it's hard for me to take it in when you're yelling." However, while this can actually have an impact
with some bosses and I've heard from people who have done it successfully, be prepared for it not
to change much; by definition, we're talking about someone who's a jerk.
Escalate it. Look around your workplace--is there a higher-up who seems open to people going
outside the chain of command in order to bring problems to her? Going over your boss's head is
always tricky, but if an employee came to me to complain about her boss yelling at her, I'd jump at
the chance to address the problem. I'm not the only one. You can also go to HR, of course,
depending on your HR department's track record of helping employees in similar situations. Know
what you're getting into first though: Is the culture one that seems like it would care about abusive
11. Next Steps
What if you have tried everything and you are continue to be at
the receiving end of a bullying boss or difficult boss?

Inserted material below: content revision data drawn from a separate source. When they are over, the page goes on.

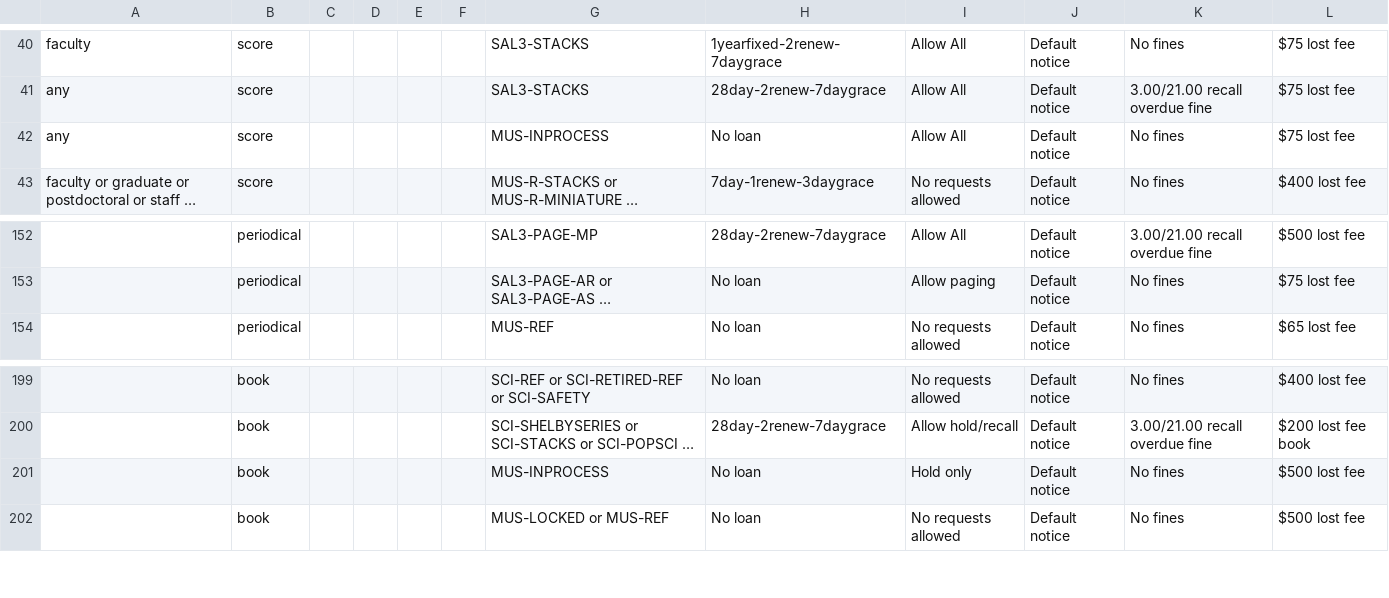
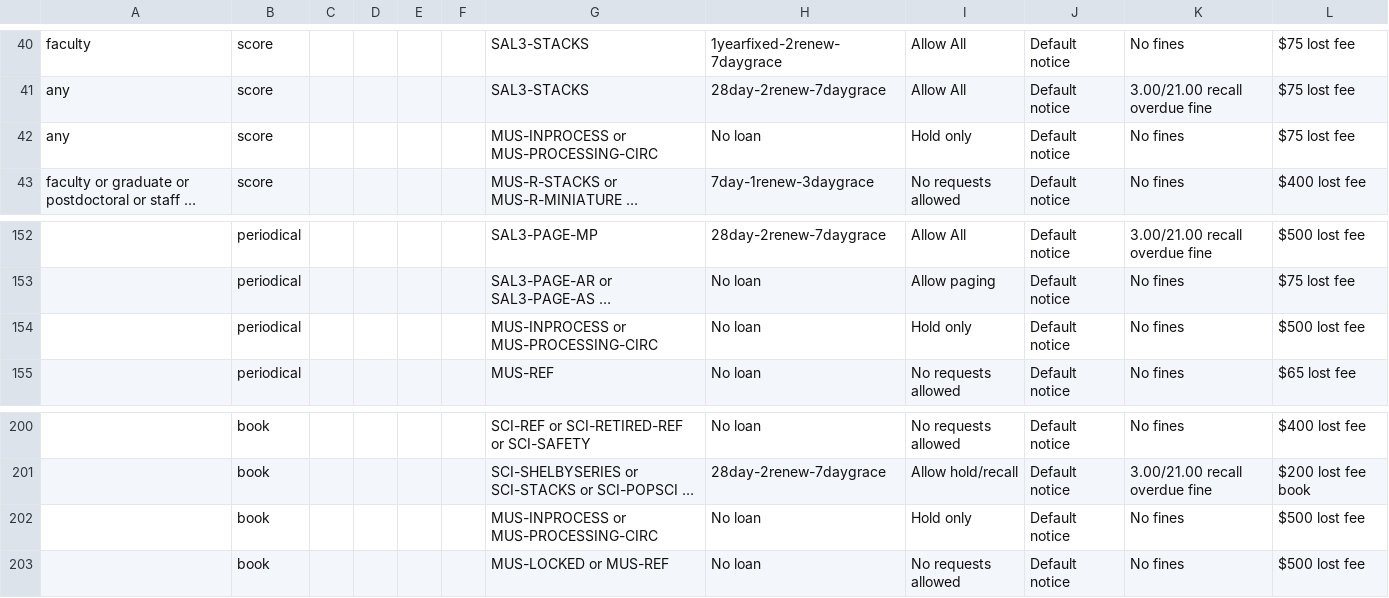
Before and after one commit to sul-dlss/SearchWorks, a CSV file: config/folio/circulation_rules.csv, drawn as a sheet; only a part is shown, gaps mark what is left out; long unchanged cells end in …; addresses are those after the commit; the diff names each change by its address in the sheet, - before the commit and + after, or states it on an @@ line.

Commit message:
Update FOLIO types

```diff
--- a/config/folio/circulation_rules.csv
+++ b/config/folio/circulation_rules.csv
-G42: MUS-INPROCESS
+G42: MUS-INPROCESS or MUS-PROCESSING-CIRC
-I42: Allow All
+I42: Hold only
+row 154:  | periodical |  |  |  |  | MUS-INPROCESS or MUS-PROCESSING-CIRC | No loan | Hold only | Default notice | No fines | $500 lost fee
-G202: MUS-INPROCESS
+G202: MUS-INPROCESS or MUS-PROCESSING-CIRC
```
Also changed, not shown: 1 other file.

1. There is an opportunity to follow a formal complaint procedure
within the organization.
2. Paul Keijzer article: “Are You Being Bullied By Your Boss?
Bully Back,” states that he had a good friend of his who tried
several different techniques to stop his bullying boss. He had
seen two of his coworkers quit due to the bullying boss. The
friend decided to take his problem to the companies ethics
3. The company decided the that the bullying boss was not acting
in line with the company values and decided to let him go.
4. Paul’s friend is still working at the organization and is doing a
12. What Happens to the Bullying Boss?
The bully moves on.
Hopefully he/she has learned from his experience of being let go
because of his/her bullying style and personality.
A possibility he/she changed his/her approach and stopped bullying
Maybe, but not likely though…
Bullies often remain bullies and the best way to deal with them is to
have courage to stand up against them.
Stand up to bullies without turning into the thing you hate, and watch
your workplace experience drastically change.
How many of you have encountered such issues in your